In December 2015, I discovered that I have been lucky enough to have been awarded a so-called FRIPRO Mobility Grant financed by the Norwegian Research Council and Marie Sklodowska-Curie Actions’ COFUND scheme. The post doc grant entails a two-year research visit abroad, in my case, at the McDonald Institute for Archaeological Research, Cambridge University, and a final year at my home institution, the Dept. of Archaeology, Conservation and History, University of Oslo.

Additionally, I had already been awarded an internal position at my department, a temporary position as Associate Professor. I was extremely pleased when the two offers could both be realised, with a year as Associate Professor in Oslo first, and subsequently a three-year post doc position divided between Cambridge and Oslo.

About the project: ArchDwell
Archaeology of Dwelling. Architecture, Household, and Social Structure in Scandinavia through Deep Time (1800BCE to 1000CE)

The research project springs from an apparent paradox: How and why could a specific form of dwelling – the three-aisled longhouse – survive in Scandinavia for almost three thousand years, from the early Bronze Age throughout the Iron Age; simultaneously as Scandinavian societies underwent ground-breaking social, ideological, and political changes? ArchDwell is concerned with fundamental questions in the discipline of archaeology and the humanities/social sciences at large, namely the relationships between continuity and break, between agency and structure, and the relationship between space – herein social space expressed through the built environment – and time.

A crucial background to the project is that traditionally, studies of both the Bronze and Iron Ages have been directed towards top-down, socio-political topics: e.g. the emergence of chiefdoms and kingdoms, expressions of power in the form of monumental grave mounds, long-distance trade, warrior ideology and cosmology. Sporadic attention has been directed toward the domestic sphere. Yet, I argue, it is everyday life and everyday practice that creates the social world. Contrary to approaches that place the house outside and beyond the socio-political sphere, I argue that practices and spatial order of the house are intrinsic, entangled elements in the production of hierarchies, social identities, and cosmologies.
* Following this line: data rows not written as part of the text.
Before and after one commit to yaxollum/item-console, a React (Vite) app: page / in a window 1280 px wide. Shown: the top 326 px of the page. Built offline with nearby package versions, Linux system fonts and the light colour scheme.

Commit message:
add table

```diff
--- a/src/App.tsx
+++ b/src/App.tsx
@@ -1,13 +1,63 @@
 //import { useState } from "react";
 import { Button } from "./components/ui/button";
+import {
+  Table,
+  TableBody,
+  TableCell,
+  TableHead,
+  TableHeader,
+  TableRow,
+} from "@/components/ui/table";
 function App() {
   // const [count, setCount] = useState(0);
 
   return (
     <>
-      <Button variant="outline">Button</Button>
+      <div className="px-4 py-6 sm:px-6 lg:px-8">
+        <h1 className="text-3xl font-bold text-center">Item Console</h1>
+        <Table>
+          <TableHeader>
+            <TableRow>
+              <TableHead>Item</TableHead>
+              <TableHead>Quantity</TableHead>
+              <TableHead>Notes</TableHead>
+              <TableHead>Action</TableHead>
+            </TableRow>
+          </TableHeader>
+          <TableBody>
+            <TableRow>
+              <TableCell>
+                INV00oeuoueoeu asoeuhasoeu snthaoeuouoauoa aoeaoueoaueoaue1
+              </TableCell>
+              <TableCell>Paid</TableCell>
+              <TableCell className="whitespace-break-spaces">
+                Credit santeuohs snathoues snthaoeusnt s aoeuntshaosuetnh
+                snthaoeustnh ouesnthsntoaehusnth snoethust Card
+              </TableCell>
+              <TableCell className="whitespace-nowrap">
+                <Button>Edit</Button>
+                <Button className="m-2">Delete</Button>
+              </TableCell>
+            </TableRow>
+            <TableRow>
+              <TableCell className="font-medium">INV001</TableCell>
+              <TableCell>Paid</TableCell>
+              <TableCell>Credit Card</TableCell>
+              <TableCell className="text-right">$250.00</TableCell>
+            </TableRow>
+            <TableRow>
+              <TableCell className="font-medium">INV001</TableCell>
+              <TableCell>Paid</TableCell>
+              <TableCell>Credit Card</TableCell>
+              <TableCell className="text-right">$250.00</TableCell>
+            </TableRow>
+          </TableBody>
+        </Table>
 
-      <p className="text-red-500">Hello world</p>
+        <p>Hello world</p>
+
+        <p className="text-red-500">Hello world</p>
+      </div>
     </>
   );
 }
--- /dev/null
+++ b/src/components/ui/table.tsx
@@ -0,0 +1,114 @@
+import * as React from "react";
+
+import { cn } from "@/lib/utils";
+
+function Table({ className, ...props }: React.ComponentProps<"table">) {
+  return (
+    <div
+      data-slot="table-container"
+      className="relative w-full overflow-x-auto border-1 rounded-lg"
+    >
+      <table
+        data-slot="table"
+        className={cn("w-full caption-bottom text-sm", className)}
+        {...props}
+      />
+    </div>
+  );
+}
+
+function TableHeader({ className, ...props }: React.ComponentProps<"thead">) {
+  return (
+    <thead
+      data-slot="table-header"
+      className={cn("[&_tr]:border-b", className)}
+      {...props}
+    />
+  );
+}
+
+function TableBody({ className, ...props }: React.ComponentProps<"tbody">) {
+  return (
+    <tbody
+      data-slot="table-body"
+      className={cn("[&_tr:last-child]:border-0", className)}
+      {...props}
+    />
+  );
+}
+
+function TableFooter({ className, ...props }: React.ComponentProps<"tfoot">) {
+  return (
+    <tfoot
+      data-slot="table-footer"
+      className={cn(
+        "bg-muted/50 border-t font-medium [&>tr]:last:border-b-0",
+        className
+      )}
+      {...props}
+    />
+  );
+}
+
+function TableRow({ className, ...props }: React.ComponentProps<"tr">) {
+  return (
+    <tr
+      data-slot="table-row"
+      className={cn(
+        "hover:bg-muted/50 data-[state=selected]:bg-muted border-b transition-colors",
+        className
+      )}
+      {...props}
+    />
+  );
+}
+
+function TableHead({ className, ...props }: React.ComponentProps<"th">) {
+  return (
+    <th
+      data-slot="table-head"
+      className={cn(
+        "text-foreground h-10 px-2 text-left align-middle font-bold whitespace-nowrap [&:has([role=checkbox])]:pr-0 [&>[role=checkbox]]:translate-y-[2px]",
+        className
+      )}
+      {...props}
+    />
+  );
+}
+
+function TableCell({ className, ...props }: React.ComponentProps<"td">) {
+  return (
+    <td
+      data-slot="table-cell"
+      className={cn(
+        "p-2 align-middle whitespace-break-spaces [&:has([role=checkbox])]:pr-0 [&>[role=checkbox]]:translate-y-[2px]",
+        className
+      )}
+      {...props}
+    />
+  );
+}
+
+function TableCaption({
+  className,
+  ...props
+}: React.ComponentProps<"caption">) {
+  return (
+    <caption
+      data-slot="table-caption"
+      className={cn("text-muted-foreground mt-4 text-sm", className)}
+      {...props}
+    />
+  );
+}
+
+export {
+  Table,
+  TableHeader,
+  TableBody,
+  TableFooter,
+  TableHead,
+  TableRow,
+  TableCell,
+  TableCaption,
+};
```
Therefore, an important motive for the post-doctoral research is to explore how later Scandinavian prehistory, known for its chieftains, warrior ideology, and idealization of masculine ideals, looks from the point of view of the house.

My PhD work may in this context represent a ‘proof of concept’ for ArchDwell. Although the PhD research centred on a specific architectural element of the three-aisled longhouses – the door – I was able to, through comparative analysis of more than a hundred buildings from the late Iron Age (550-1050CE), generate much wider understanding of social structure, gender, ritual and mortuary practices, and mentalities. The post-doctoral project will extend the proof of concept to a longer time scale in order to expand existing knowledge not only of later prehistory, but also more generally of the dynamics of change and stasis in relation to built environments.

Through this blog, I hope to disseminate not only ongoing analyses, preliminary results, etc. from my research, but also thoughts on academic writing, archaeology and research in general. Stay tuned.